Both nitrates are important for establishing and maintaining life.
The rover discovered both ingredients in soil and rock samples in the Gale crater, site of ancient lakes on Mars.
The researchers recreated the early Martian atmosphere to understand how fixed nitrogen could be deposited in the crater.

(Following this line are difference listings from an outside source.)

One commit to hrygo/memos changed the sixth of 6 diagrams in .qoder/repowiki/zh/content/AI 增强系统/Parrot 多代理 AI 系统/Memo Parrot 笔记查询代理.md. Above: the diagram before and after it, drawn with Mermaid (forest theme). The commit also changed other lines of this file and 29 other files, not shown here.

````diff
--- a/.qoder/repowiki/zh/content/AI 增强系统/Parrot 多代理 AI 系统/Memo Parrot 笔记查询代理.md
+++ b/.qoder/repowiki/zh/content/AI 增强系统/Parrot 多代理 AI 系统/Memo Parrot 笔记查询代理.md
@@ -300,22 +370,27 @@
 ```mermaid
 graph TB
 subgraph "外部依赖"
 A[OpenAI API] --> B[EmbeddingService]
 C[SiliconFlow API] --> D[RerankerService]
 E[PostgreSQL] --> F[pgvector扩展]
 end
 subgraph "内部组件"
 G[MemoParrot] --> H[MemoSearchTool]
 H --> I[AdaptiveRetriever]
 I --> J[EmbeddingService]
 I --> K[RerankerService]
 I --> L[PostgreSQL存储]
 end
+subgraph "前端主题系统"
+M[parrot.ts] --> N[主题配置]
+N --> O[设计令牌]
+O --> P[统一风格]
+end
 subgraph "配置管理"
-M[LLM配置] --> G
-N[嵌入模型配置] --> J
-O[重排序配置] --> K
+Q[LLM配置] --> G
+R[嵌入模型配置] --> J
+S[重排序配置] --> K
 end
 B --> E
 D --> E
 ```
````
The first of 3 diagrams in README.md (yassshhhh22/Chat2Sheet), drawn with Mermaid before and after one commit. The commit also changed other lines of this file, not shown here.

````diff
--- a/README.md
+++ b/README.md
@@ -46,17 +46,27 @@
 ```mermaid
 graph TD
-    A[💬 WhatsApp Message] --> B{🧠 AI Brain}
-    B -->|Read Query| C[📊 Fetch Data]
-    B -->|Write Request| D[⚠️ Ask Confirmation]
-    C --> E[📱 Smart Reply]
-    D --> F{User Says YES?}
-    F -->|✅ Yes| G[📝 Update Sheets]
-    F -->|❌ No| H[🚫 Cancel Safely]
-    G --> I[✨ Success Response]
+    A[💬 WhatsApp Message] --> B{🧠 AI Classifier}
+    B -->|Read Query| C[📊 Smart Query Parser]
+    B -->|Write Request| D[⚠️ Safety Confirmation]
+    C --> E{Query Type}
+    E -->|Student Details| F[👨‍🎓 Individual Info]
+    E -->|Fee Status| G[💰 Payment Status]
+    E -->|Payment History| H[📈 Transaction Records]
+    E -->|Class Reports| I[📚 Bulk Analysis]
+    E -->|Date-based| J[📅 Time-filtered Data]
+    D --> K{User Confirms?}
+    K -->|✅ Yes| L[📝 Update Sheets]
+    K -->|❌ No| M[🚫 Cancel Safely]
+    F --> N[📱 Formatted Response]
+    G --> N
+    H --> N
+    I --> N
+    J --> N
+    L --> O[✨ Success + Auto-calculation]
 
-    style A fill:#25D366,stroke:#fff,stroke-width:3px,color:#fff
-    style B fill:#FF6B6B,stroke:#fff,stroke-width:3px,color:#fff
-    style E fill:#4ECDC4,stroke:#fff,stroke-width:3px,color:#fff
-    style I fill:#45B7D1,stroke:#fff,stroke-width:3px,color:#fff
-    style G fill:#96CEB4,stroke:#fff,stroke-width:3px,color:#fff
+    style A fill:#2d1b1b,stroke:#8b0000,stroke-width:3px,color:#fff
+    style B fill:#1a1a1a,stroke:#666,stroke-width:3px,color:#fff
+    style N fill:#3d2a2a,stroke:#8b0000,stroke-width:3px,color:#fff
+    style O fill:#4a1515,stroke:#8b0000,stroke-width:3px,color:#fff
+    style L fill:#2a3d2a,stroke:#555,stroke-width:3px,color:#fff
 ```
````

They discovered that the red planet may have been warmer in the past.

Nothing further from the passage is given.